  • HIPAA Breach Notification Rule: This rule requires HIPAA-covered organizations and their business associates to disclose when breaches of protected health information occur.7

These regulations help ensure that HIPAA-covered healthcare providers keep patient information as secure as possible by only allowing authorized persons to access it for authorized purposes. Despite all of this, HIPAA does not mandate the use of specific technologies. Instead, it is up to each healthcare provider to determine how to best attain these goals.
As criminals continue to find new ways to steal patient information, regulatory requirements will become more robust. Healthcare providers that are proactive in safeguarding patient information are going to be best-positioned for future compliance. In order to lower the risk of being a victim of these costly data breaches, it’s best for healthcare organizations to establish best practices to follow:

  1. Educate Staff

Human error continues to be the largest threat to security for the healthcare industry, so properly educating staff can go a long way. As natural as human error is, negligence can be disastrous for a healthcare provider and end up costing millions of dollars. Make sure to train each employee on privacy and safety so they can make the proper decisions when handling sensitive information. Even when all employees are trained and show appropriate caution with electronic health records, refresher courses should still be mandatory. The technology landscape changes so rapidly that education never truly finishes.

  1. Restrict Access

There’s no reason to give employees the power to access the entire network of patient information and other data; that would be a recipe for failure. Instead, implement controls that restrict access to certain information or applications so employees have what they need to properly perform their jobs and nothing more. In cases where access restrictions are necessary to access important data, utilize multi-factor authentication as an extra form of validation. Multi-factor authentication includes two or more of the following: password, PIN, card/key, or biometrics.
Restricting access does slow processes down in some cases, but the added protection is more than worth it.

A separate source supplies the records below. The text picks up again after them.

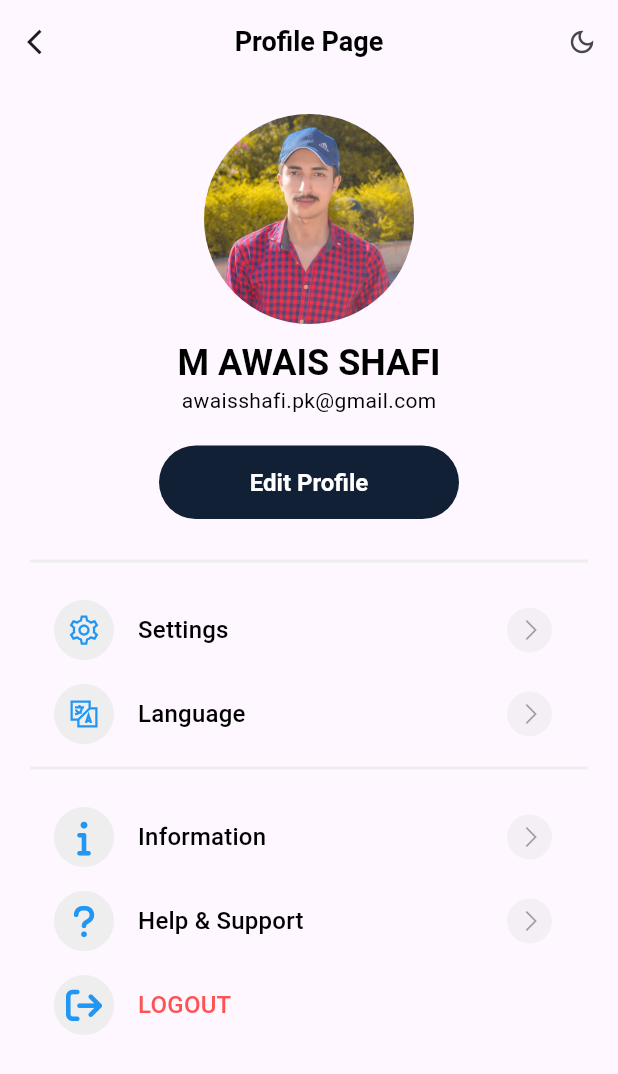
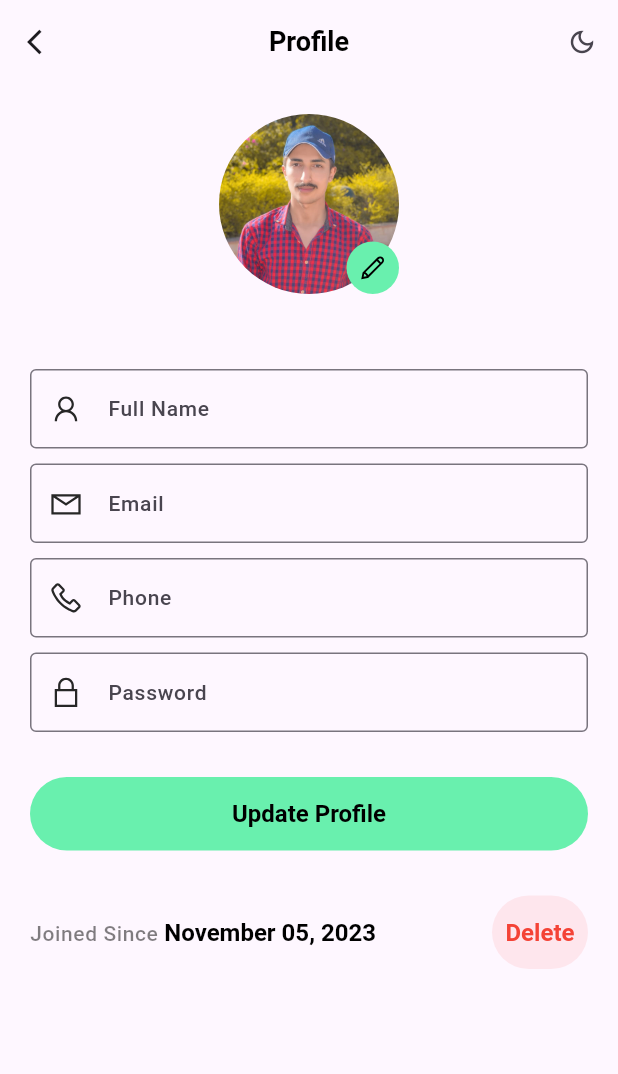
Before and after one commit to Tayyab2267/everyday_chronicles, a Flutter app: the Home screen opened directly, after a tap on the "person" icon, on a phone screen of 412 x 824 dp. Shown: the top 1074 px of the screen. Run offline on Flutter 3.47's test engine with Material 2 defaults, Android fonts, the light colour scheme and no system bars; our stand-ins replace firebase_auth, firebase_core, flutter_otp_text_field, font_awesome_flutter, get, google_fonts and 7 more; missing offline and left inert: dart:ffi; accounts and stored records are empty; generated files the repository leaves out were written again; Roboto replaces fonts that are missing (Poppins).

Commit message:
Today I set some profile_screen.dart and setting_screen.dart and set for dark theme as well

```diff
--- a/lib/src/features/authentication/controllers/splash_screen_controller.dart
+++ b/lib/src/features/authentication/controllers/splash_screen_controller.dart
@@ -17,11 +17,13 @@ class SplashScreenController extends GetxController {
     bool onboardingCompleted = await _checkOnboardingStatus();
 
     // Navigate accordingly
-    if (onboardingCompleted) {
-      Get.off(() => const WelcomeScreen());
-    } else {
-      Get.off(() => const OnBoardingScreen());
-    }
+    // if (onboardingCompleted) {
+    //   Get.off(() => const WelcomeScreen());
+    // } else {
+    //   Get.off(() => const OnBoardingScreen());
+    // }
+
+    Get.off(() => const OnBoardingScreen());// delete this code after un commenting above code
   }
 
   Future<bool> _checkOnboardingStatus() async {
--- a/lib/src/features/authentication/screens/login/login_form_widget.dart
+++ b/lib/src/features/authentication/screens/login/login_form_widget.dart
@@ -60,7 +60,7 @@ class LoginForm extends StatelessWidget {
               width: double.infinity,
               child: ElevatedButton(
                 onPressed: () {
-                  Get.off( () => const BottomNavigationBarWidget());
+                  Get.offAll( () => const BottomNavigationBarWidget());
                 },
                 child: Text(myLogin.toUpperCase()),
               ),
--- a/lib/src/features/core/screens/home/home.dart
+++ b/lib/src/features/core/screens/home/home.dart
@@ -87,15 +87,15 @@ class Home extends StatelessWidget {
             const SizedBox(height: 10),
             const DailyRecordCard(
               cardIcon: Icons.tag_faces,
-              cardDate: "Nov 16,\n2023",
+              cardDate: "Nov 19,\n2023",
               cardTitle: "Happy Day",
               cardSubTitle:
-                  "Just The dummy text to check the app working perfectly or not.",
+                  "Just The dummy text to check the app working perfectly or not Just The dummy text to",
               color: Colors.greenAccent,
             ),
             const DailyRecordCard(
               cardIcon: Icons.run_circle_outlined,
-              cardDate: "Nov 15,\n2023",
+              cardDate: "Nov 18,\n2023",
               cardTitle: "Walked 4km",
               cardSubTitle:
                   "Just The dummy text to check the app working perfectly or not.",
@@ -103,7 +103,7 @@ class Home extends StatelessWidget {
             ),
             const DailyRecordCard(
               cardIcon: Icons.star,
-              cardDate: "Nov 14,\n2023",
+              cardDate: "Nov 17,\n2023",
               cardTitle: "trip to Swat",
               cardSubTitle:
                   "Just The dummy text to check the app working perfectly or not.",
--- a/lib/src/features/core/screens/profile/profile_screen.dart
+++ b/lib/src/features/core/screens/profile/profile_screen.dart
@@ -1,6 +1,7 @@
 import 'package:everyday_chronicles/src/constants/image_strings.dart';
 import 'package:everyday_chronicles/src/constants/sizes.dart';
-import 'package:everyday_chronicles/src/features/core/screens/profile/profile_menu_widget.dart';
+import 'package:everyday_chronicles/src/constants/text_strings.dart';
+import 'package:everyday_chronicles/src/features/core/screens/setting/setting_menu_widget.dart';
 import 'package:flutter/material.dart';
 import 'package:font_awesome_flutter/font_awesome_flutter.dart';
 import 'package:get/get.dart';
@@ -14,13 +15,9 @@ class ProfileScreen extends StatelessWidget {
   Widget build(BuildContext context) {
     return Scaffold(
       appBar: AppBar(
-        //foregroundColor: Colors.black,
-        //elevation: 2,
         title: Text(
-          "Profile Page",
-          style: Theme.of(context)
-              .textTheme
-              .headlineSmall,
+          "Profile",
+          style: Theme.of(context).textTheme.headlineSmall,
         ),
         centerTitle: true,
         actions: [
@@ -47,9 +44,11 @@ class ProfileScreen extends StatelessWidget {
           padding: const EdgeInsets.all(20),
           child: Column(
             children: [
+              Stack(
+                children: [
                   SizedBox(
-                width: 140,
-                height: 140,
+                    width: 120,
+                    height: 120,
                     child: ClipRRect(
                       borderRadius: BorderRadius.circular(100),
                       child: const Image(
@@ -57,56 +56,104 @@ class ProfileScreen extends StatelessWidget {
                       ),
                     ),
                   ),
-              const SizedBox(height: 10),
-              Text("M Awais Shafi".toUpperCase(),
-                  style: Theme.of(context).textTheme.headlineMedium),
-              Text("awaisshafi.pk@gmail.com",
-                  style: Theme.of(context).textTheme.bodyMedium),
-              const SizedBox(height: 20),
+                  Positioned(
+                    bottom: 0,
+                    right: 0,
+                    child: Container(
+                      width: 35,
+                      height: 35,
+                      decoration: BoxDecoration(
+                        borderRadius: BorderRadius.circular(100),
+                        color: Colors.greenAccent,
+                      ),
+                      child: const Icon(
+                        LineAwesomeIcons.pen,
+                        color: Colors.black,
+                        size: 20,
+                      ),
+                    ),
+                  ),
+                ],
+              ),
+              const SizedBox(height: 50),
+              Form(
+                child: Column(
+                  children: [
+                    TextFormField(
+                      //enabled: false,
+                      decoration: const InputDecoration(
+                        label: Text(myFullName),
+                        prefixIcon: Icon(LineAwesomeIcons.user),
+                      ),
+                    ),
+                    const SizedBox(height: myFormHeight - 20),
+                    TextFormField(
+                      decoration: const InputDecoration(
+                        label: Text(myEmail),
+                        prefixIcon: Icon(LineAwesomeIcons.envelope),
+                      ),
+                    ),
+                    const SizedBox(height: myFormHeight - 20),
+                    TextFormField(
+                      decoration: const InputDecoration(
+                        label: Text(myPhone),
+                        prefixIcon: Icon(LineAwesomeIcons.phone),
+                      ),
+                    ),
+                    const SizedBox(height: myFormHeight - 20),
+                    TextFormField(
+                      decoration: const InputDecoration(
+                        label: Text(myPassword),
+                        prefixIcon: Icon(LineAwesomeIcons.lock),
+                      ),
+                    ),
+                    const SizedBox(height: myFormHeight),
                     SizedBox(
-                width: 200,
+                      width: double.infinity,
                       child: ElevatedButton(
                         onPressed: () {},
                         style: ElevatedButton.styleFrom(
-                    backgroundColor: Get.isDarkMode ? Colors.white : myButtonBackgroundColor,
+                          backgroundColor: Colors.greenAccent,
                           side: BorderSide.none,
                           shape: const StadiumBorder(),
                         ),
-                  child: const Text("Edit Profile"),
+                        child: const Text(
+                          "Update Profile",
+                          style: TextStyle(color: myDarkColor),
                         ),
                       ),
-              const SizedBox(height: 20),
-              Divider(thickness: 2, color: Get.isDarkMode ? Colors.white24 : Colors.grey.shade200),
-              const SizedBox(height: 10),
-              // Menu
-              ProfileMenuWidget(
-                title: "Settings",
-                icon: LineAwesomeIcons.cog,
-                onPress: () {},
                     ),
-              ProfileMenuWidget(
-                title: "Language",
-                icon: LineAwesomeIcons.language,
-                onPress: () {},
+                    const SizedBox(height: myFormHeight),
+                    Row(
+                      mainAxisAlignment: MainAxisAlignment.spaceBetween,
+                      children: [
+                        Text.rich(
+                          TextSpan(
+                            text: "Joined Since ",
+                            style: Theme.of(context).textTheme.bodySmall,
+                            children: [
+                              TextSpan(
+                                text: "November 05, 2023",
+                                style: Theme.of(context).textTheme.titleLarge,
                               ),
-              Divider(thickness: 2, color: Get.isDarkMode ? Colors.white24 : Colors.grey.shade200),
-              const SizedBox(height: 10),
-              ProfileMenuWidget(
-                title: "Information",
-                icon: FontAwesomeIcons.info,
-                onPress: () {},
+                            ],
                           ),
-              ProfileMenuWidget(
-                title: "Help & Support",
-                icon: FontAwesomeIcons.question,
-                onPress: () {},
                         ),
-              ProfileMenuWidget(
-                title: "Logout".toUpperCase(),
-                icon: FontAwesomeIcons.arrowRightFromBracket,
-                endIcon: false,
-                textColor: Colors.redAccent,
-                onPress: () {},
+                        ElevatedButton(
+                          onPressed: () {},
+                          style: ElevatedButton.styleFrom(
+                            backgroundColor: Colors.redAccent.withOpacity(0.1),
+                            elevation: 0,
+                            foregroundColor: Colors.red,
+                            shape: const StadiumBorder(),
+                            side: BorderSide.none,
+                          ),
+                          child: const Text("Delete"),
+                        ),
+                      ],
+                    ),
+                  ],
+                ),
               ),
             ],
           ),
--- a/lib/src/features/core/screens/setting/setting_screen.dart
+++ b/lib/src/features/core/screens/setting/setting_screen.dart
@@ -1,11 +1,11 @@
-import 'package:everyday_chronicles/src/features/core/screens/home/home.dart';
+import 'package:everyday_chronicles/src/features/core/screens/profile/profile_screen.dart';
 import 'package:flutter/material.dart';
 import 'package:font_awesome_flutter/font_awesome_flutter.dart';
 import 'package:get/get.dart';
 import 'package:line_awesome_flutter/line_awesome_flutter.dart';
 import '../../../../constants/colors.dart';
 import '../../../../constants/image_strings.dart';
-import '../profile/profile_menu_widget.dart';
+import 'setting_menu_widget.dart';
 
 class SettingScreen extends StatelessWidget {
   const SettingScreen({super.key});
@@ -38,6 +38,7 @@ class SettingScreen extends StatelessWidget {
           child: Column(
             children: [
               Row(
+                mainAxisAlignment: MainAxisAlignment.spaceBetween,
                 children: [
                   SizedBox(
                     width: 100,
@@ -55,24 +56,28 @@ class SettingScreen extends StatelessWidget {
                       Text("M Awais Shafi".toUpperCase(),
                           style: Theme.of(context).textTheme.headlineMedium),
                       Text("awaisshafi.pk@gmail.com",
-                          style: Theme.of(context).textTheme.bodyMedium),
+                          style: Theme.of(context).textTheme.bodySmall),
                     ],
                   ),
+                  Container(
+                    width: 50,
+                    height: 50,
+                    decoration: BoxDecoration(
+                      borderRadius: BorderRadius.circular(100),
+                      color: Colors.grey.withOpacity(0.1),
+                    ),
+                    child: IconButton(
+                      onPressed: () {
+                        Get.to(() => const ProfileScreen());
+                      },
+                      icon: const Icon(
+                        LineAwesomeIcons.user_edit,
+                        size: 25,
+                        color: Colors.tealAccent,
+                      ),
+                    ),
+                  ),
                 ],
-              ),
-              const SizedBox(height: 10),
-              SizedBox(
-                width: 150,
-                child: ElevatedButton(
-                  onPressed: () {},
-                  style: ElevatedButton.styleFrom(
-                    backgroundColor:
-                        Get.isDarkMode ? Colors.white : myButtonBackgroundColor,
-                    side: BorderSide.none,
-                    shape: const StadiumBorder(),
-                  ),
-                  child: const Text("Edit Profile"),
-                ),
               ),
               const SizedBox(height: 10),
               Divider(
```
Also changed, not shown: lib/src/features/core/screens/setting/setting_menu_widget.dart (renamed from lib/src/features/core/screens/profile/profile_menu_widget.dart). Lines whose indentation alone changed are shown as unchanged.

  1. Track Usage

Tracking access and other usage data is invaluable because it provides a log of which users access certain information or resources, as well as when, where, and what time they access it. Healthcare organizations can use this information to identify weak areas and make improvements. If a breach of some sort actually occurs, usage history can be tracked throughout the organization and entry points can be identified. This process makes it much easier to determine the cause of the breach, assess damages, and patch any weaknesses.

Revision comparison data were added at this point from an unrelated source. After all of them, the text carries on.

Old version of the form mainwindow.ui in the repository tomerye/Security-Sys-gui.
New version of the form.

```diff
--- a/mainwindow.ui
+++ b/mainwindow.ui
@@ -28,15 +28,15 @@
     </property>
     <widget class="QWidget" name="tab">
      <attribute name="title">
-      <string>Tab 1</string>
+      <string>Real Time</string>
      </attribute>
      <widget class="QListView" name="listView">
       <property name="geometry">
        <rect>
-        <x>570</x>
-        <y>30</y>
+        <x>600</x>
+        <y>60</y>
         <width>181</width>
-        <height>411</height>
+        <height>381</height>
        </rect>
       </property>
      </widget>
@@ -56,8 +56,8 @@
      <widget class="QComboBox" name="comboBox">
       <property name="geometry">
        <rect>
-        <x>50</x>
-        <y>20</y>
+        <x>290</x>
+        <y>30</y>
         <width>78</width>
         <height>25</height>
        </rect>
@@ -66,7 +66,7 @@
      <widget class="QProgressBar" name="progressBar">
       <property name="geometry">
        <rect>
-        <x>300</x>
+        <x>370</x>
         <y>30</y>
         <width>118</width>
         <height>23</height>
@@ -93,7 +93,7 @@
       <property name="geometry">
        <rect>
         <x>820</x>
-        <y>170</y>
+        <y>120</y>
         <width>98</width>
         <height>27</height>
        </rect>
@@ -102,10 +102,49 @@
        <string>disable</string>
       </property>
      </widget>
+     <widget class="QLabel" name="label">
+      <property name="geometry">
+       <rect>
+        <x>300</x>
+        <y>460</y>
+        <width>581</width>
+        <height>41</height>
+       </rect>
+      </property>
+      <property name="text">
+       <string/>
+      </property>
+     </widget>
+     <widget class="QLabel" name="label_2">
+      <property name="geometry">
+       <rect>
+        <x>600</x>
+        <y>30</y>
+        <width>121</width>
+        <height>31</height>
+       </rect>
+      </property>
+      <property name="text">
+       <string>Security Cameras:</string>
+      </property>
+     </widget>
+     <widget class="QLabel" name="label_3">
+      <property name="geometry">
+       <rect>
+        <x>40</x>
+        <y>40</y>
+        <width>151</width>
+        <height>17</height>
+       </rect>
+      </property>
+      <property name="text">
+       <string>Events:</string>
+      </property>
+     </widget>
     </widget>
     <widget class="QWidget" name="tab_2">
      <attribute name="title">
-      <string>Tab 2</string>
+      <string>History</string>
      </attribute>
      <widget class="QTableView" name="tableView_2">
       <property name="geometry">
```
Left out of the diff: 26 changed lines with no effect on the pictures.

  1. Perform Risk Assessments

As important as it is to be able to identify the cause and entry point of a breach, a proactive approach is even more valuable. Performing risk assessments on a regular basis can help healthcare providers spot vulnerabilities and other areas of concern before a breach/incident happens. Proper prevention is much cheaper than sitting pat and waiting for a breach to occur, and it comes without any damage to the organization’s reputation.

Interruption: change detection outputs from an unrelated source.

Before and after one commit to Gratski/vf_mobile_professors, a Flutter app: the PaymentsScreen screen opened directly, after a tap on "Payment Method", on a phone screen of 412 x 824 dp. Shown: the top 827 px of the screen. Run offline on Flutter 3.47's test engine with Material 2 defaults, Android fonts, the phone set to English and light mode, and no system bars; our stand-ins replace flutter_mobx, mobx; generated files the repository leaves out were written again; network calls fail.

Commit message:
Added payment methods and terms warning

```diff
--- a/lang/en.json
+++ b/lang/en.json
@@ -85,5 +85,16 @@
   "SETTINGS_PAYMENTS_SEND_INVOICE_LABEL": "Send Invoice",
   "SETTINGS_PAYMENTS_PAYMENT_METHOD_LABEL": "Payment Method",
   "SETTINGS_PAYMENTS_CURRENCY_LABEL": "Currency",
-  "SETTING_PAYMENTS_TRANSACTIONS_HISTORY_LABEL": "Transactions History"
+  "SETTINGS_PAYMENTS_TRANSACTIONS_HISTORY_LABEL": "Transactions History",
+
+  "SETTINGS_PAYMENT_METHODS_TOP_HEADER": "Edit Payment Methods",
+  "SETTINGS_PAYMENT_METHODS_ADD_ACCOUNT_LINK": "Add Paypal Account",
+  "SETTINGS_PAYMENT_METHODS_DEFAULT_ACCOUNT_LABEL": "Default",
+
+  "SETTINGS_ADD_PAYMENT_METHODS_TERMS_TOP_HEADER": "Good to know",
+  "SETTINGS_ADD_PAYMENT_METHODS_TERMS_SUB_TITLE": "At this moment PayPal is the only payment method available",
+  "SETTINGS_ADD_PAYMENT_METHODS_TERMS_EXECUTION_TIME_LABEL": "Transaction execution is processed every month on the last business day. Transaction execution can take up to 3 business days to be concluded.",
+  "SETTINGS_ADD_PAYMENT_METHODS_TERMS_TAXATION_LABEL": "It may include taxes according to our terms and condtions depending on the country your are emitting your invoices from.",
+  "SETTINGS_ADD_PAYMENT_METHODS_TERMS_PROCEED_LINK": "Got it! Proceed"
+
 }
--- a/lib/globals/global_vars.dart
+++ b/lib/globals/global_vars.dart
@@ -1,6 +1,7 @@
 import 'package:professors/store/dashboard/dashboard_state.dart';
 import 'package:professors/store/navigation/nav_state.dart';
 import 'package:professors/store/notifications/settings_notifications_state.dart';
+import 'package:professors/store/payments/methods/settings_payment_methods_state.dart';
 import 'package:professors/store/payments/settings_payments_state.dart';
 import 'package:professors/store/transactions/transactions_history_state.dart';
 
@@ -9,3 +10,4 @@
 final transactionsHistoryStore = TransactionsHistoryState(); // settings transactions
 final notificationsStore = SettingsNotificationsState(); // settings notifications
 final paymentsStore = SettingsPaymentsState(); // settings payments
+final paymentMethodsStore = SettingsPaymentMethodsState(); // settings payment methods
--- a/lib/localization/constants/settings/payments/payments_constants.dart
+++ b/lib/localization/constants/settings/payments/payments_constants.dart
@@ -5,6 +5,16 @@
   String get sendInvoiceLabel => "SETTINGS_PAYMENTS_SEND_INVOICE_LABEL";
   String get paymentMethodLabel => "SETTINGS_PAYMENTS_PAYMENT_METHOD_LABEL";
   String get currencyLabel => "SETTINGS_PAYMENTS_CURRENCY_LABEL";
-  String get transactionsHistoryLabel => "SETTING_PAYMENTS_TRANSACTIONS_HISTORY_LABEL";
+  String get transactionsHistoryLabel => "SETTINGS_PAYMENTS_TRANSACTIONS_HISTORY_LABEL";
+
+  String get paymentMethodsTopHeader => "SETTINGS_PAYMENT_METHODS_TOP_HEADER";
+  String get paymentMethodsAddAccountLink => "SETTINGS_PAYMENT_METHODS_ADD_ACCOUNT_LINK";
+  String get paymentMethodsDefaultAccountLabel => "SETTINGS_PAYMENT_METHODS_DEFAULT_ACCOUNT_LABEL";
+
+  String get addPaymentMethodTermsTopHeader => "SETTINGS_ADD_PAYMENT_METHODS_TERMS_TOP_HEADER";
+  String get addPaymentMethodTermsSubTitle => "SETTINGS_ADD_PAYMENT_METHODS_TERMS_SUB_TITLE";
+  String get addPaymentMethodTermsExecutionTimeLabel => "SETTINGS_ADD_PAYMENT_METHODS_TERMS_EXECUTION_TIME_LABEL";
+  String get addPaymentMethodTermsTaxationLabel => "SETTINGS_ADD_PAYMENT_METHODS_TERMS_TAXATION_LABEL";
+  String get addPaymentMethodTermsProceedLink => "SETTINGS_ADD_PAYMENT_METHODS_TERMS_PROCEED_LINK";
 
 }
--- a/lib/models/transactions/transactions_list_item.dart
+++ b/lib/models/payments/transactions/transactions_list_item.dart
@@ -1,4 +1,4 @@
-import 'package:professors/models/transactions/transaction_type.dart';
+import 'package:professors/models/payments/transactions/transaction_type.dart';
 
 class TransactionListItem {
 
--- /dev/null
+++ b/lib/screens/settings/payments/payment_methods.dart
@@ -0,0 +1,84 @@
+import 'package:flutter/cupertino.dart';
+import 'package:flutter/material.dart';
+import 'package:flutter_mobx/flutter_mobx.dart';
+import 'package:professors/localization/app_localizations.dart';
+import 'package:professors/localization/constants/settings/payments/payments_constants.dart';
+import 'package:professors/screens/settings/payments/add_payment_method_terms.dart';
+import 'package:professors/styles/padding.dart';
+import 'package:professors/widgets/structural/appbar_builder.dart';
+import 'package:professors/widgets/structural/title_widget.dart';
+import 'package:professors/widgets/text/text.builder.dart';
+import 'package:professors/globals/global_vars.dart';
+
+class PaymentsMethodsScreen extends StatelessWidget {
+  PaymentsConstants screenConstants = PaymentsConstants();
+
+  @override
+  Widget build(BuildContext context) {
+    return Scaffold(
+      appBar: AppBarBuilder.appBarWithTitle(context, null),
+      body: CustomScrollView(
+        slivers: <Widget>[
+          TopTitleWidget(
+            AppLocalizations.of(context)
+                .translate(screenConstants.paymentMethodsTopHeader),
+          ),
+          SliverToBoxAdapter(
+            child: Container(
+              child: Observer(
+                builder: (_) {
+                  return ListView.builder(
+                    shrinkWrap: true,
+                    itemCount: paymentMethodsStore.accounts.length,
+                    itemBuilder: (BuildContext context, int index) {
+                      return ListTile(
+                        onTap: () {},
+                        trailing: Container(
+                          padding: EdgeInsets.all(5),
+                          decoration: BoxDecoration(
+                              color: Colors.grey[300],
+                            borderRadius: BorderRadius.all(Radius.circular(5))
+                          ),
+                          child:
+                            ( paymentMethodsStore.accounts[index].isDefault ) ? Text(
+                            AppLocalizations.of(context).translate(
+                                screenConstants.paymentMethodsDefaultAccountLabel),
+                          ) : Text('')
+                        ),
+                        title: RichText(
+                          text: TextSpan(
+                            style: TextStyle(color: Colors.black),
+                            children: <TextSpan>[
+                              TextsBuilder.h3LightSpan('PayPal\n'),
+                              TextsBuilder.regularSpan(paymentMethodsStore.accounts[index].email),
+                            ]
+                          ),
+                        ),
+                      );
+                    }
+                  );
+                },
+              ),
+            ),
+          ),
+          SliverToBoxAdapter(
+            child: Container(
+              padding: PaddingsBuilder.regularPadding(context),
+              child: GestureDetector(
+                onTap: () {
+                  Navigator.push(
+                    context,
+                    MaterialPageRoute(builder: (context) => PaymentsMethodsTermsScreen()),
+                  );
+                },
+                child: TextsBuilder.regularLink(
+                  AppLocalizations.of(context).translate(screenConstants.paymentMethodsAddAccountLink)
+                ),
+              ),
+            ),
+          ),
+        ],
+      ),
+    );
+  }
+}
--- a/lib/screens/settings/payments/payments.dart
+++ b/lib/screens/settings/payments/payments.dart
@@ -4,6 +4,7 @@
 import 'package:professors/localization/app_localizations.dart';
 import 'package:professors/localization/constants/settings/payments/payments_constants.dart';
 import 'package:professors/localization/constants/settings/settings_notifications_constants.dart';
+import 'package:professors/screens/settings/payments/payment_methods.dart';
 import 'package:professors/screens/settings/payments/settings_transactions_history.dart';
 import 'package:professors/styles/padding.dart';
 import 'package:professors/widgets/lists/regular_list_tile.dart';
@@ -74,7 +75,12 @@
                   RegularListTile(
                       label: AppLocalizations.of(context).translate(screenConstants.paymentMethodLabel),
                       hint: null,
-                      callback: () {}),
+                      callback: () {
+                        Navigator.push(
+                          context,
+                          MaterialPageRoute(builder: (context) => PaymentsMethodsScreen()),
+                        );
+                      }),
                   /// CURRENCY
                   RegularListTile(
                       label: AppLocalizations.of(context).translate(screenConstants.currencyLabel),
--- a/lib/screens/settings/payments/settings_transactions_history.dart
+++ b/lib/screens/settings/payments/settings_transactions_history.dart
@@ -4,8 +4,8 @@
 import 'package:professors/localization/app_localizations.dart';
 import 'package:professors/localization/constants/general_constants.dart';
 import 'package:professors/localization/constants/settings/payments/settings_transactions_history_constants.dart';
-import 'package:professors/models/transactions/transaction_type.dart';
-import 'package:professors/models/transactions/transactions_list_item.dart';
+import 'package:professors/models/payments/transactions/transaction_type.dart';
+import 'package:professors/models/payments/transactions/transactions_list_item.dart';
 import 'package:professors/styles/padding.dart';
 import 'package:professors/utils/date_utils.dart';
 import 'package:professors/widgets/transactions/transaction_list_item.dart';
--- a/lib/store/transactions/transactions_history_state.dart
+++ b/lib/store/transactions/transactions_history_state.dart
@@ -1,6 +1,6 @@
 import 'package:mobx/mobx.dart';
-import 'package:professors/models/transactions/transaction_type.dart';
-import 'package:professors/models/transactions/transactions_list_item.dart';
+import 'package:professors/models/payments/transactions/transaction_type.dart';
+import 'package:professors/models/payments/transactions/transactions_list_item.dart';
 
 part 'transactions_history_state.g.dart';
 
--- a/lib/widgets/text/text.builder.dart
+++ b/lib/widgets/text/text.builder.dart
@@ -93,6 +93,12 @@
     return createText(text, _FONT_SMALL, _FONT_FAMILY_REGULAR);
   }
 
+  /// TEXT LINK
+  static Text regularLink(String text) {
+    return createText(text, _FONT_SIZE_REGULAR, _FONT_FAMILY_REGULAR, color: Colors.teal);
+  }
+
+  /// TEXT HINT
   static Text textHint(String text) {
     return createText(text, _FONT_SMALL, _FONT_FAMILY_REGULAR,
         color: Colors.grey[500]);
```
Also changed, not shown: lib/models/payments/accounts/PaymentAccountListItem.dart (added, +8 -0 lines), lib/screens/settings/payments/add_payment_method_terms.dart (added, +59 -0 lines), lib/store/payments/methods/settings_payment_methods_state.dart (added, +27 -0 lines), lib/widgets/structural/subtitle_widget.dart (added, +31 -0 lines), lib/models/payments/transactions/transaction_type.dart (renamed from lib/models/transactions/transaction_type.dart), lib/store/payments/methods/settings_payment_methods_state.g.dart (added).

  1. Evaluate Associates

A chain is only as strong as its weakest link, which is why healthcare providers should assess other HIPAA-covered entities and business associates. Healthcare information is constantly being transmitted between providers in order to deliver care and facilitate payments. Taking the time to evaluate all of these associates is crucial.
For all modern healthcare websites, accessibility, privacy, and security are more important than ever. Failing to adhere to guidelines and regulations can cost healthcare providers patients, or even lead to fines and other punishments. Creating a culture of inclusiveness and security is an ongoing effort, but failing to keep up with the rest of the sector is no longer an option.